The charges are arguably the most significant leveled in the 10 weeks since a mob of Donald Trump supporters — seeded with cells of organized extremist groups like the Proud Boys and Oath Keepers — stormed the Capitol, sent lawmakers and then-Vice President Mike Pence fleeing for safety and injured more than 100 police officers.
Though a conspiracy indictment against 10 Oath Keepers has been pending for weeks and is expected to add up to five additional defendants, several of them appear to be low-level members who tagged along with organizers.
In contrast, the conspiracy indictment unveiled against the Proud Boys Friday is aimed squarely at the group’s leadership. Tarrio, who was arrested two days before the Jan. 6 Capitol assault, is facing charges for his alleged role in December violence during a previous rally in support of Trump. But according to prosecutors, Tarrio remained in contact with the other four Proud Boys leaders as they discussed a strategy for rushing the Capitol.
According to the indictment, the four leaders grew alarmed that their encrypted communications could be breached after police arrested Tarrio. So they decided to “nuke” the earlier chat and set up two new channels ahead of Jan. 6: “New MOSD” and “Boots on the Ground,” the latter for the Proud Boys who had assembled in Washington. About 60 people participated in that channel, prosecutors say.
On those channels, the Proud Boys leaders discussed a leadership strategy in Tarrio’s absence, and one person identified as an “unindicted coconspirator,” indicated that Nordean — who goes by the alias Rufio Panman — had been designated as the group’s leader in Washington.
“Rufio is in charge, cops are the primary threat,” the unindicted co-conspirator told associates on the encrypted channel, per the indictment. “[D]on’t get caught by them or BLM, don’t get drunk until off the street.”
Per the communications provided in the indictment, Rehl then indicated he was bringing Baofeng radios to Washington that would be programmed so Proud Boys could communicate throughout the day. At multiple moments, members of the group’s leadership exhorted their allies to remain “decentralized” or to break into “groups” for their march on the Capitol.

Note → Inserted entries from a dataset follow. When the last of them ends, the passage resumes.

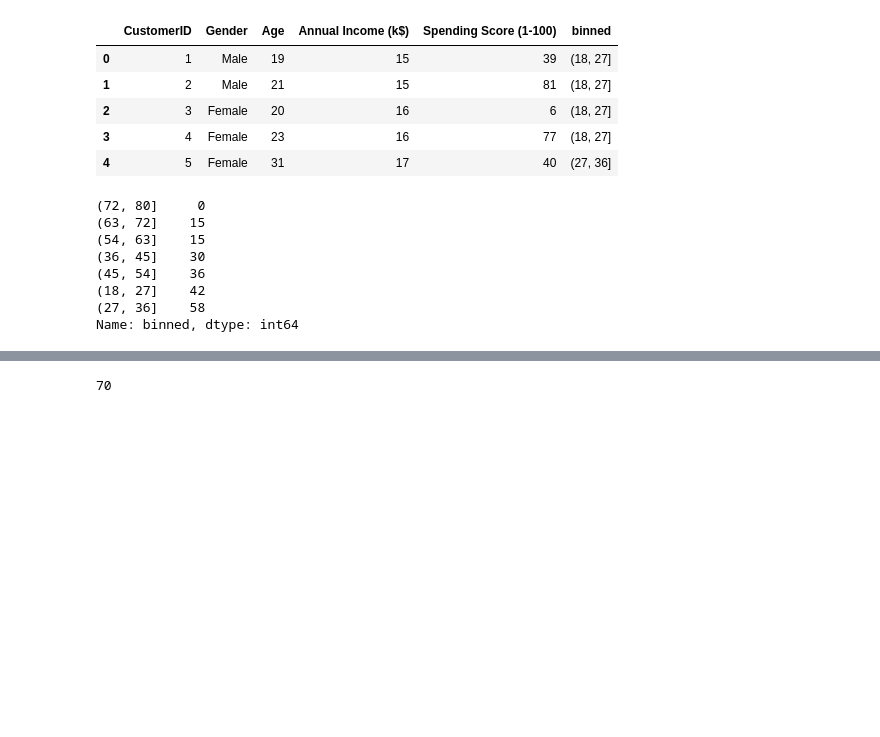
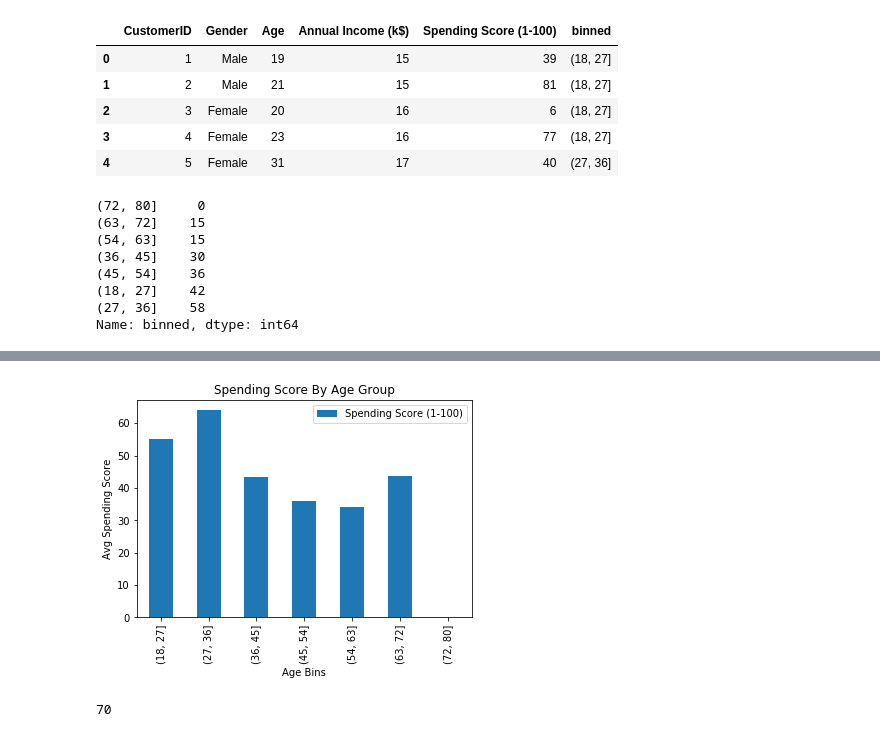
Before and after one commit to ipatel467/Customer-Segmentation, a Jupyter notebook: index.ipynb, the cells around one changed output, grey strips where cells are left out. Drawn from its saved outputs; the diff is of its cells as text; code cells hidden in the pictures; blank space fills up the shorter version.

```diff
--- a/index.ipynb
+++ b/index.ipynb
@@ -330,3 +330,5 @@ df['binned'].value_counts().sort_values()
 (18, 27]    42
 (27, 36]    58
 Name: binned, dtype: int64
+# %%
+bins_score = df.groupby('binned').agg({'Spending Score (1-100)':'mean'}).reset_index()
@@ -333,3 +344,10 @@ Name: binned, dtype: int64
+# %%
+bins_score.plot.bar(x='binned',y='Spending Score (1-100)');
+plt.title('Spending Score By Age Group');
+plt.xlabel('Age Bins');
+plt.ylabel('Avg Spending Score');
+# %% [output]
+[figure, added]
 # %%
 df.Age.max()
 # %% [output]
```
Also changed, not shown: parts of 30 cells of this notebook.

The indictment charges that Nordean, Biggs and Rehl were in the earliest waves to enter the Capitol, following closely behind several other previously identified Proud Boys who breached the building, like Dominic Pezzola and William Pepe.
Biggs, who had entered through a door near where Pezzola had smashed a window with a police riot shield, left the Capitol early to pose for a picture on the steps, before reentering through another door along with two other Proud Boys, prosecutors say. He then headed for the Senate chamber.
At 3:38 p.m., as initial waves of rioters were leaving the building, Donohoe sent an encrypted message to the “Boots on the Ground” channel to indicate, “We are regrouping with a second force.”
In earlier proceedings, Nordean had argued that he had no access to communications that day and that a radio he purchased matching the Baofeng style of the other Proud Boys had not arrived at his home until Jan. 7. Prosecutors also pulled back, at the time, from evidence they said showed Nordean directing the Proud Boys strategy to divide into groups in order to target weakly guarded Capitol doorways. But they reiterate that plan in the new indictment as part of the broader alleged conspiracy.
Prosecutors have repeatedly indicated in court that their investigation is still in its early stages as mountains of new video and documentary evidence — some from Capitol cameras, others from phones and computers seized in searches across the country — keep landing in their offices. In the new indictment, prosecutors indicate that potentially numerous other members of the Proud Boys could become part of the charged conspiracy, though the timeline remains unclear.